In places such as Murrieta, California, and Oracle, Arizona, the message is clear: Thousands of immigrant children fleeing Central America are unwelcome in Small Town U.S.A.

The children, many of them arriving unaccompanied from El Salvador, Honduras and Guatemala, have traveled up to 3,000 miles across deserts and rivers, clinging to the tops of trains.

They sometimes face rape and beatings at the hands of "coyotes," smugglers who are paid thousands of dollars to sneak them across the southern border with Mexico.

Earlier this month in Murrieta, busloads of babies in their mothers' laps, teens, 'tweens and toddlers were turned back from a detainee facility.

They were met by screaming protesters waving and wearing American flags and bearing signs that read such things as "Return to Sender."

And so it goes. Southwest border towns, West Coast suburbs, and middle-America enclaves have become the newest battleground in the vitriolic political debate over immigration.

The showdowns highlight the scope and depth of challenges the Obama administration grapples with as officials try to use immigration-related fixes to resolve what politicians on both sides of the aisle have called "a humanitarian crisis."

Here's a snapshot of how things are playing out across the country:

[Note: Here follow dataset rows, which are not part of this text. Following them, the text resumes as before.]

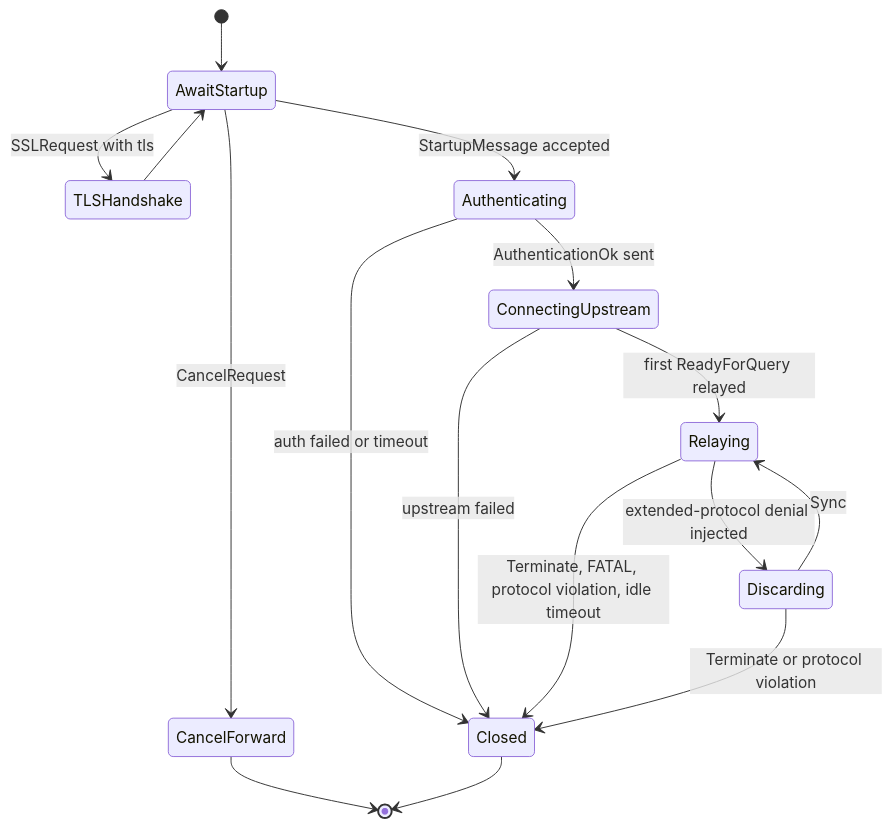
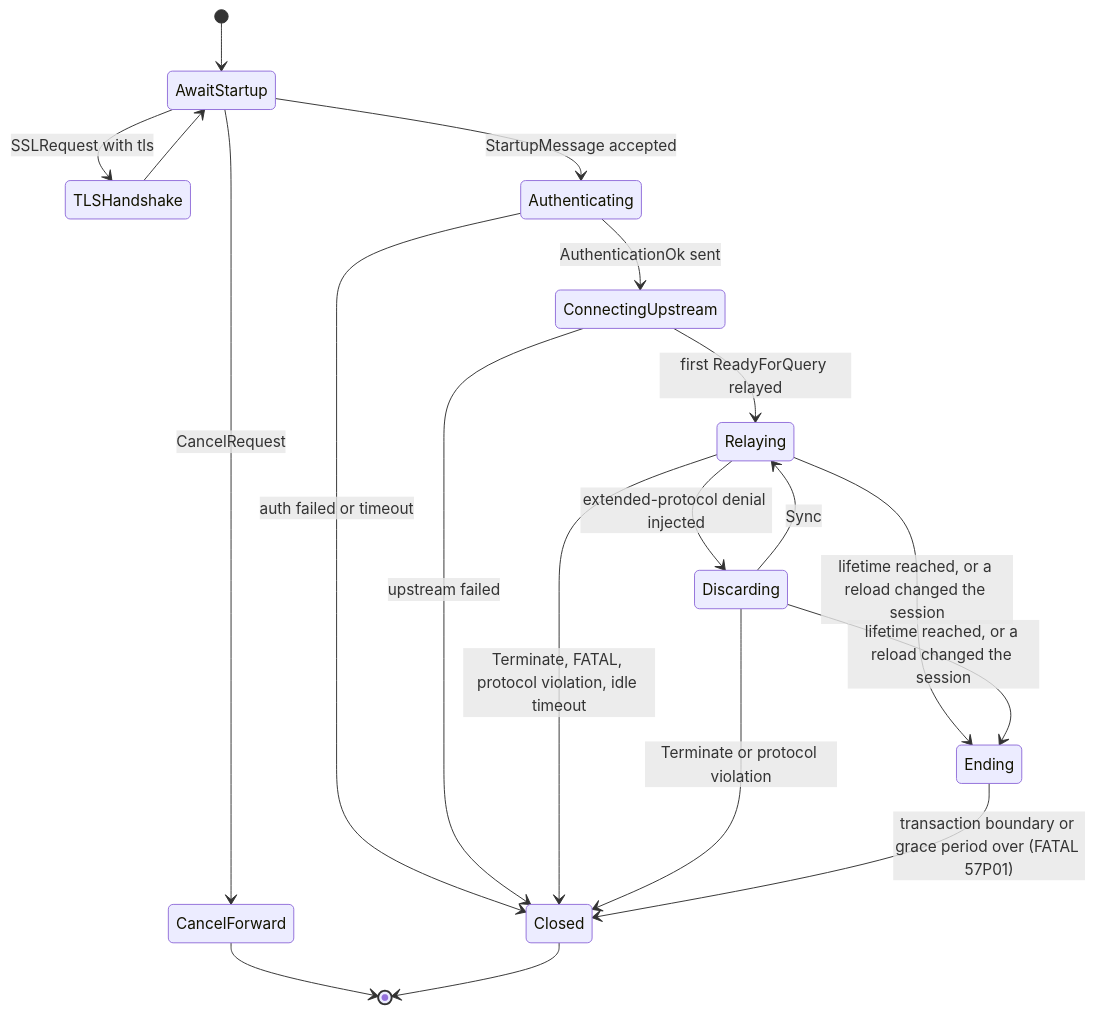
The fifth of 5 diagrams in docs/how-it-works/proxy-internals.md (HaltSQL/HaltSQL), drawn with Mermaid before and after one commit. The commit also changed other lines of this file and 4 other files, not shown here.

````diff
--- a/docs/how-it-works/proxy-internals.md
+++ b/docs/how-it-works/proxy-internals.md
@@ -301,18 +379,21 @@
 ```mermaid
 stateDiagram-v2
     [*] --> AwaitStartup
     AwaitStartup --> TLSHandshake: SSLRequest with tls
     TLSHandshake --> AwaitStartup
     AwaitStartup --> CancelForward: CancelRequest
     CancelForward --> [*]
     AwaitStartup --> Authenticating: StartupMessage accepted
     Authenticating --> Closed: auth failed or timeout
     Authenticating --> ConnectingUpstream: AuthenticationOk sent
     ConnectingUpstream --> Closed: upstream failed
     ConnectingUpstream --> Relaying: first ReadyForQuery relayed
     Relaying --> Discarding: extended-protocol denial injected
     Discarding --> Relaying: Sync
     Relaying --> Closed: Terminate, FATAL, protocol violation, idle timeout
     Discarding --> Closed: Terminate or protocol violation
+    Relaying --> Ending: lifetime reached, or a reload changed the session
+    Discarding --> Ending: lifetime reached, or a reload changed the session
+    Ending --> Closed: transaction boundary or grace period over (FATAL 57P01)
     Closed --> [*]
 ```
````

Arizona: In Oracle, a town of roughly 3,700, protesters faced off Tuesday at Sycamore Canyon Academy, a nearby boys ranch that is to be used as a temporary housing facility for the immigrant minors, according to CNN affiliate KOLD.

Protesters representing both sides of the debate screamed and waved signs reading such things as "Send 'em to Coyote Obama," according to video from CNN affiliate KPNX. One man trumpeted a Mariachi-version of the "Star-Spangled Banner" as people around him yelled. Protesters even tried to stop a bus of kids from the local YMCA , which they had mistaken as the immigrant children. But the Central American children never arrived, according to media reports.

Pinal County Sheriff Paul Babeu said accepting the unaccompanied juvenile immigrants only encourages more to come.

"Their very hope was realized when we took them in. Nobody was turned back and what I believe, and I think a lot of Americans would agree, is instead of accepting these 90,000, they should have -- the humanitarian way to address this is reunite them with their families and their country of origin because this 90,000 is going to be hundreds of thousands," he told CNN's Chris Cuomo Wednesday.

"These children should be returned to their home country -- not to Oracle, Arizona, paid for by American taxpayers," Babeu said earlier in a statement on the department's Facebook page.

California: In sharp contrast to the reception similar children received in Murrieta, Central American immigrant children have been welcomed by the community of Fontana.

Just over 40 immigrants on Homeland Security buses arrived at the St. Joseph's Catholic Church there on Thursday and were greeted by staff and community donations of food, clothing and toys, according to CNN affiliate KTLA.

And a group of California state lawmakers headed to Central America on Monday to discuss the surge of immigrant children with leaders from that region, according to CNN affiliate KCRA.

Texas: Protestors in Waco, Texas, meanwhile, are demanding better conditions for the 250 men from El Salvador being held at the Jack Harwell Detention Center, according to CNN affiliate KCEN.

And the League City, Texas, City Council approved a proposal banning the housing or detention of undocumented immigrants within the city at a recent meeting, according to KHOU.

New Mexico: In Artesia, New Mexico, hundreds of residents turned out for a contentious town hall meeting to decry the hundreds of women and children being housed at the Federal Law Enforcement Training Center, a facility that also trains Border Patrol agents, according to CNN affiliate KOAT.

Iowa: Gov. Terry Branstad told CNN affiliate WHO on Monday that he does not want federal officials to send Central American children to his state, adding that by accepting them, the United States is sending "a signal to send kids illegally."

Some local aid groups are appalled.

"My God. This is a humanitarian crisis," said Kathleen McQuillen, the Iowa Program Director of American Friends Service Committee.

McQuillen's group, a Quaker-based organization, questions how the country could spend trillions on war and not have the pennies on those dollars to spend to take care of children in dire need.

She said, "It's a simple thing to begin to say, what's important in this world?"

Nebraska: At a National Governors Association meeting in Nashville earlier this month, Nebraska Gov. Dave Heineman complained that federal officials did not notify him that they were placing hundreds of immigrant children with family members in his state.